→ YOUR INSTRUCTIONS:
Locate all lines in the data below that hold "ipynb" and show them.

→ GIVEN DATA:
________________
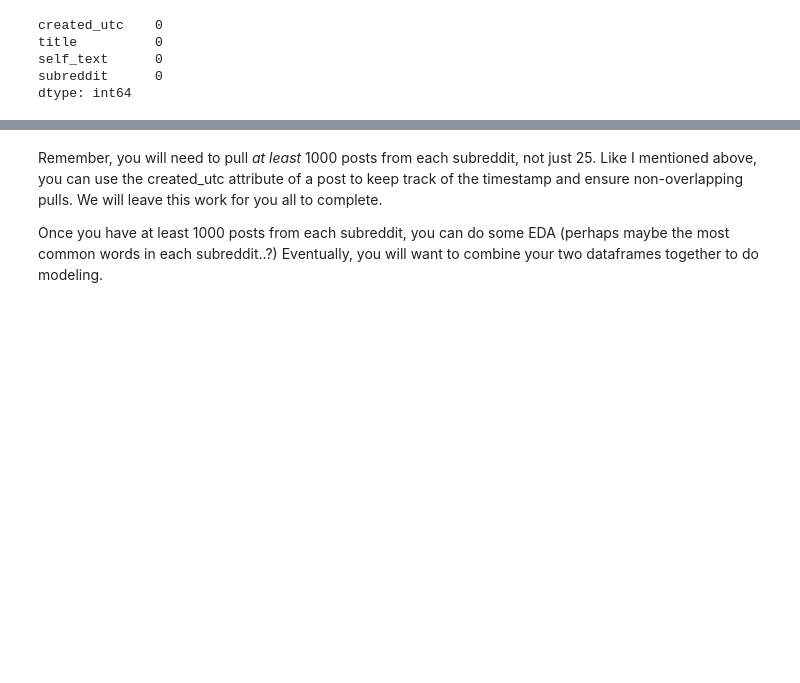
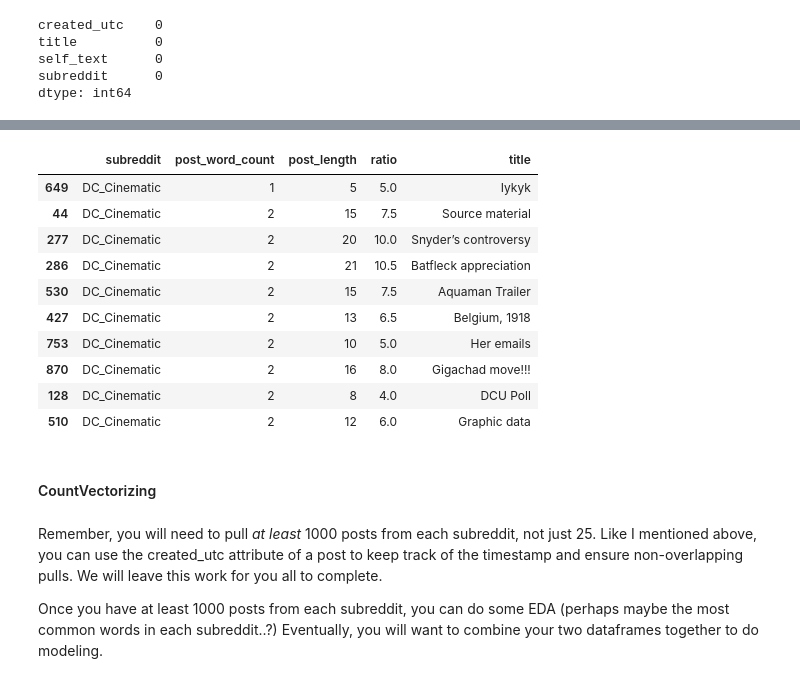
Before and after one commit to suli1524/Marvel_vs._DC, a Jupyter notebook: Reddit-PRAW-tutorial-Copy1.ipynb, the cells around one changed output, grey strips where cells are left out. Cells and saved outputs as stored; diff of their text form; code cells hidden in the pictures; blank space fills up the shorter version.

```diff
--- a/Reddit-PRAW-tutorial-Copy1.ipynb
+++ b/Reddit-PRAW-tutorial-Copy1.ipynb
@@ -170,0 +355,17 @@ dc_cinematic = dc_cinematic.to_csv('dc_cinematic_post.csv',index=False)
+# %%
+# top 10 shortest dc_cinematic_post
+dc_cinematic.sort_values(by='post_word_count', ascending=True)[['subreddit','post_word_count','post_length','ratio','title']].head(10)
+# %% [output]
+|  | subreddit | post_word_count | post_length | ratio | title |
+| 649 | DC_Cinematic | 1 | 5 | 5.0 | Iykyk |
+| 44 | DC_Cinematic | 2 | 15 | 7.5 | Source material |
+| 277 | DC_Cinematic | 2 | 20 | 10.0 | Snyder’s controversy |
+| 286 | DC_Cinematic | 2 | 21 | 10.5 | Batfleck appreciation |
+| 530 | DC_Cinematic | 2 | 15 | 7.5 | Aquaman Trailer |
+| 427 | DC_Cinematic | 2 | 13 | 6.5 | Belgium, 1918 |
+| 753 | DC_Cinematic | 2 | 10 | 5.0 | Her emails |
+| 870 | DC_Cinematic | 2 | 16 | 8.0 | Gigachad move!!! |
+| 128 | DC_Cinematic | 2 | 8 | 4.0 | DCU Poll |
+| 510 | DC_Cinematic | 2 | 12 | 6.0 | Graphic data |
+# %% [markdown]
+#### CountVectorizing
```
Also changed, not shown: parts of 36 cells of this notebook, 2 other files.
________________
→ WRITTEN SOLUTION:
Before and after one commit to suli1524/Marvel_vs._DC, a Jupyter notebook: Reddit-PRAW-tutorial-Copy1.ipynb, the cells around one changed output, grey strips where cells are left out. Cells and saved outputs as stored; diff of their text form; code cells hidden in the pictures; blank space fills up the shorter version.
--- a/Reddit-PRAW-tutorial-Copy1.ipynb
+++ b/Reddit-PRAW-tutorial-Copy1.ipynb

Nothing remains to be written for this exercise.